§ **What to do**: Every line below that holds the string "wiki" should be copied out.

-------- Dataset records --------

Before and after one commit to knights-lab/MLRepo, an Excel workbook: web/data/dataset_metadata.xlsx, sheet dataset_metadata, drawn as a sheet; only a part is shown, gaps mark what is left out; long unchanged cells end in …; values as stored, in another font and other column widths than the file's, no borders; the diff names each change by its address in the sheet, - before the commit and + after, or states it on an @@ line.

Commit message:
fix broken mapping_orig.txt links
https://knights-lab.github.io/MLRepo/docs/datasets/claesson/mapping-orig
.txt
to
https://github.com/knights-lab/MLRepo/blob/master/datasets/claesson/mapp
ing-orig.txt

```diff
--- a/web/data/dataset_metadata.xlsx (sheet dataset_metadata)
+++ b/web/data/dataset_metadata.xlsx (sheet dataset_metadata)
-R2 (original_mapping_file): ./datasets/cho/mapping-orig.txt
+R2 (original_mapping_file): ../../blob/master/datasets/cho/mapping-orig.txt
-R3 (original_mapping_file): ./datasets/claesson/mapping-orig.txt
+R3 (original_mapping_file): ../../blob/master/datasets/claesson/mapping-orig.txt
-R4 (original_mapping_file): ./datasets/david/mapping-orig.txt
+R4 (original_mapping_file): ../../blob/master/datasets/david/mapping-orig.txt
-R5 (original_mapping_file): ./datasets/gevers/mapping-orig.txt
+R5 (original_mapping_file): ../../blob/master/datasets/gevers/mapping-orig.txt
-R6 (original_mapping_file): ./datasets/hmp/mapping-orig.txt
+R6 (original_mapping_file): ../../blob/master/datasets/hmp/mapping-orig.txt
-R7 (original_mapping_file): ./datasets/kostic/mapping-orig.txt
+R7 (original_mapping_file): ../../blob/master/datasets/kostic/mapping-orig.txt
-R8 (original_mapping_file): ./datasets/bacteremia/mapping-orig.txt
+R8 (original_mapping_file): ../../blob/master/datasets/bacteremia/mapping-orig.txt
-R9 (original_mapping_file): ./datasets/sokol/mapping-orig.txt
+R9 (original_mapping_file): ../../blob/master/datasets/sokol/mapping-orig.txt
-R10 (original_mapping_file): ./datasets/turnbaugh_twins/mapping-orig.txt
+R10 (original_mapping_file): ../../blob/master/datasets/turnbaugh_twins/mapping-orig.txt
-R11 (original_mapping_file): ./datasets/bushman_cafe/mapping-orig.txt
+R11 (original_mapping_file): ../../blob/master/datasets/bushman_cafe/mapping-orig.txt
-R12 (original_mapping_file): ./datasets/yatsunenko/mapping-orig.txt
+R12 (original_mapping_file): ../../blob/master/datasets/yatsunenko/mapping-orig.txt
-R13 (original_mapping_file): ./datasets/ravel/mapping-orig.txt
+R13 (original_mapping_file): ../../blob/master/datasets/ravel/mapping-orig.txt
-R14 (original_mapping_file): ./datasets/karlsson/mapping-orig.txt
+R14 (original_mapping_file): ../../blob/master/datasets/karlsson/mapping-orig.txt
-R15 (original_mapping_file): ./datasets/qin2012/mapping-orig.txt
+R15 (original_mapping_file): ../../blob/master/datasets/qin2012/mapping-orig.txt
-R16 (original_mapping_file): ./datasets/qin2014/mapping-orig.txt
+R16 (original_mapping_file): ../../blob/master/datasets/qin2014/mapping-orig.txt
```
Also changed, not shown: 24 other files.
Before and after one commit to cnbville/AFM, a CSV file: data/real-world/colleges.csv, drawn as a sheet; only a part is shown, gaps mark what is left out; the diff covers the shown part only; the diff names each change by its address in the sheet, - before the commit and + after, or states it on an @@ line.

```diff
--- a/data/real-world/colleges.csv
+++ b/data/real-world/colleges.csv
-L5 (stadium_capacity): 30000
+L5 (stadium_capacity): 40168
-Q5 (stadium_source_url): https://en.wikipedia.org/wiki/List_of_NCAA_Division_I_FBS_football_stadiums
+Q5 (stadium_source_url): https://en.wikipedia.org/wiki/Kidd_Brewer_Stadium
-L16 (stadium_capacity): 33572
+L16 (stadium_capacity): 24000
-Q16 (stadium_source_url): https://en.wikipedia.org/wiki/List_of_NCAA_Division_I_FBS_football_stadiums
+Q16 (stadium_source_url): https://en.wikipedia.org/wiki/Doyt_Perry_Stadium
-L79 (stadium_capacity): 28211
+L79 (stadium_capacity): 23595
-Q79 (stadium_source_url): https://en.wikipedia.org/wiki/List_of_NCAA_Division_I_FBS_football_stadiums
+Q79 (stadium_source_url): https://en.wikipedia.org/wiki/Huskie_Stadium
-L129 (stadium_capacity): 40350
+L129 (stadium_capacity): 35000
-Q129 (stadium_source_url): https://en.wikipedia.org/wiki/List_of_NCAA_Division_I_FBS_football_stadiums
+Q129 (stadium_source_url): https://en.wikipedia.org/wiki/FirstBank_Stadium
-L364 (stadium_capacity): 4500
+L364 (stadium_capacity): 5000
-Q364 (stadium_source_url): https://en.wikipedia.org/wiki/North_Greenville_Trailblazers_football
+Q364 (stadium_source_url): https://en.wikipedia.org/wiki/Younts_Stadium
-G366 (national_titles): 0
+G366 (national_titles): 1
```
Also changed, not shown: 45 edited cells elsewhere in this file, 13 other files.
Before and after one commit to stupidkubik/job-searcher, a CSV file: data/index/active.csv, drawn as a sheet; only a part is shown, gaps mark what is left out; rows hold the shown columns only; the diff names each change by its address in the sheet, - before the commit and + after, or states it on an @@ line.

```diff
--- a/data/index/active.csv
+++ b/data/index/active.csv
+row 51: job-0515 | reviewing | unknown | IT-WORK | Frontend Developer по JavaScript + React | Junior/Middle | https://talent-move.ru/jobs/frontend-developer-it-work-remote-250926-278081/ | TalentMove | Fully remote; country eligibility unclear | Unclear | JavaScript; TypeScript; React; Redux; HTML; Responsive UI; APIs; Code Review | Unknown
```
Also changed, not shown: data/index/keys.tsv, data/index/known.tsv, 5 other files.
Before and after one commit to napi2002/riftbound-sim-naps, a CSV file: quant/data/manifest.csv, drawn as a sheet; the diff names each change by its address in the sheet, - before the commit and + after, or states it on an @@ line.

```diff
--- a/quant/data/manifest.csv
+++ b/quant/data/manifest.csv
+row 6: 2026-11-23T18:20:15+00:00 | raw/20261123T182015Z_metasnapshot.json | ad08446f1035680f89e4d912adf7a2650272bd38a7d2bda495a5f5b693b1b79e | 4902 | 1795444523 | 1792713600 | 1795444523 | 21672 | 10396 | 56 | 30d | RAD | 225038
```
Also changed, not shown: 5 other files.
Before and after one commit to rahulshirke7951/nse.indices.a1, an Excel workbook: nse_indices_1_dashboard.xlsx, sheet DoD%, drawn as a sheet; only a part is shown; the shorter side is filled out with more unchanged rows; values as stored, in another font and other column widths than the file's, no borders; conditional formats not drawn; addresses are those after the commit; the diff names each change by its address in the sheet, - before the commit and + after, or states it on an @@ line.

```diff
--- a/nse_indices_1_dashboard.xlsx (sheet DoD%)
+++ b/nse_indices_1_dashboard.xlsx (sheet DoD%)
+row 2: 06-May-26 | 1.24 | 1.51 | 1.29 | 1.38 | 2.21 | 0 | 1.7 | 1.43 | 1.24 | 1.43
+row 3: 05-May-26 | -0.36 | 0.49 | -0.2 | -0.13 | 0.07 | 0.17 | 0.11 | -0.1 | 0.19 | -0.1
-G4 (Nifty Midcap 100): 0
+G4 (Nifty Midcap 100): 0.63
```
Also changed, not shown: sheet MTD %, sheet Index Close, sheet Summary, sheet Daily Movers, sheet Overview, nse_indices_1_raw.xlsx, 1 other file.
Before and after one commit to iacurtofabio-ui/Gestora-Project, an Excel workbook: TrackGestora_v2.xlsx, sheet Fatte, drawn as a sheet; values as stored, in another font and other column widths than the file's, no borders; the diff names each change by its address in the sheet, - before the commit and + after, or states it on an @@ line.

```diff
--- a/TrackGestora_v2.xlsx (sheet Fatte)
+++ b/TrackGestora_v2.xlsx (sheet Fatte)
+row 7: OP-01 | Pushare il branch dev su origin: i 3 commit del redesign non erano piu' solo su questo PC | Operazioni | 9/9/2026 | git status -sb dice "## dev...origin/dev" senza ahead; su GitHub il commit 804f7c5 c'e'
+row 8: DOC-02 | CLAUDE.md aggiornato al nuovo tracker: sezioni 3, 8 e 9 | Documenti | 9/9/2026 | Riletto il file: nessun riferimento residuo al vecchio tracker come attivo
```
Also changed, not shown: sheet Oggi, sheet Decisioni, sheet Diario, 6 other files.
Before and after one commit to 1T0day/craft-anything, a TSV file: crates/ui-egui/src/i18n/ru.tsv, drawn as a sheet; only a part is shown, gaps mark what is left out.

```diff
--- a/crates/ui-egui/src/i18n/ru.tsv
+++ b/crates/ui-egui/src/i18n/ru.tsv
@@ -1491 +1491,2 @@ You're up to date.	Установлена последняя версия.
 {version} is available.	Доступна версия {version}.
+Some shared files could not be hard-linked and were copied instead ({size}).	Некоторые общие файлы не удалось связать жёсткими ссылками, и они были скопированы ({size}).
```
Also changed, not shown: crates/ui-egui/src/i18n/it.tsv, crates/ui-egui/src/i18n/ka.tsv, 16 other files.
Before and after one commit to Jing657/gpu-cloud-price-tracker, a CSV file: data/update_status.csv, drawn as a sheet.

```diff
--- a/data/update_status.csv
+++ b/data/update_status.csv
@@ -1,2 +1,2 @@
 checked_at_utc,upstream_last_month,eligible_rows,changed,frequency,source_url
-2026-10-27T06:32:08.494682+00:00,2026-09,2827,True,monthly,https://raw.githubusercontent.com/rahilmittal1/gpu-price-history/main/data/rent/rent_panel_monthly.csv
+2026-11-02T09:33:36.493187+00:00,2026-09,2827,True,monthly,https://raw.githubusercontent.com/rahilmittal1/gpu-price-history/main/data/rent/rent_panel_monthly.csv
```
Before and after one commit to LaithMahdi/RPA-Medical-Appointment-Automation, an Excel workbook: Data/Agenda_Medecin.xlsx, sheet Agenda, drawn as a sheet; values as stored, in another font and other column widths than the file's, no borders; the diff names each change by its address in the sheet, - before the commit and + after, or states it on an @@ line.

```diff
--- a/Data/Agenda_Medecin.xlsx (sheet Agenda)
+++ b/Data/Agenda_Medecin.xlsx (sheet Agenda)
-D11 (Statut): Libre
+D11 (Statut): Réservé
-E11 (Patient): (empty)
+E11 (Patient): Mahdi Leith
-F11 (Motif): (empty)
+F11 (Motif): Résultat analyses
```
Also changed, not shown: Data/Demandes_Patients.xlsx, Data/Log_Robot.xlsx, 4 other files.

--------

§ **Solution to the exercise**:
-Q5 (stadium_source_url): https://en.wikipedia.org/wiki/List_of_NCAA_Division_I_FBS_football_stadiums
+Q5 (stadium_source_url): https://en.wikipedia.org/wiki/Kidd_Brewer_Stadium
-Q16 (stadium_source_url): https://en.wikipedia.org/wiki/List_of_NCAA_Division_I_FBS_football_stadiums
+Q16 (stadium_source_url): https://en.wikipedia.org/wiki/Doyt_Perry_Stadium
-Q79 (stadium_source_url): https://en.wikipedia.org/wiki/List_of_NCAA_Division_I_FBS_football_stadiums
+Q79 (stadium_source_url): https://en.wikipedia.org/wiki/Huskie_Stadium
-Q129 (stadium_source_url): https://en.wikipedia.org/wiki/List_of_NCAA_Division_I_FBS_football_stadiums
+Q129 (stadium_source_url): https://en.wikipedia.org/wiki/FirstBank_Stadium
-Q364 (stadium_source_url): https://en.wikipedia.org/wiki/North_Greenville_Trailblazers_football
+Q364 (stadium_source_url): https://en.wikipedia.org/wiki/Younts_Stadium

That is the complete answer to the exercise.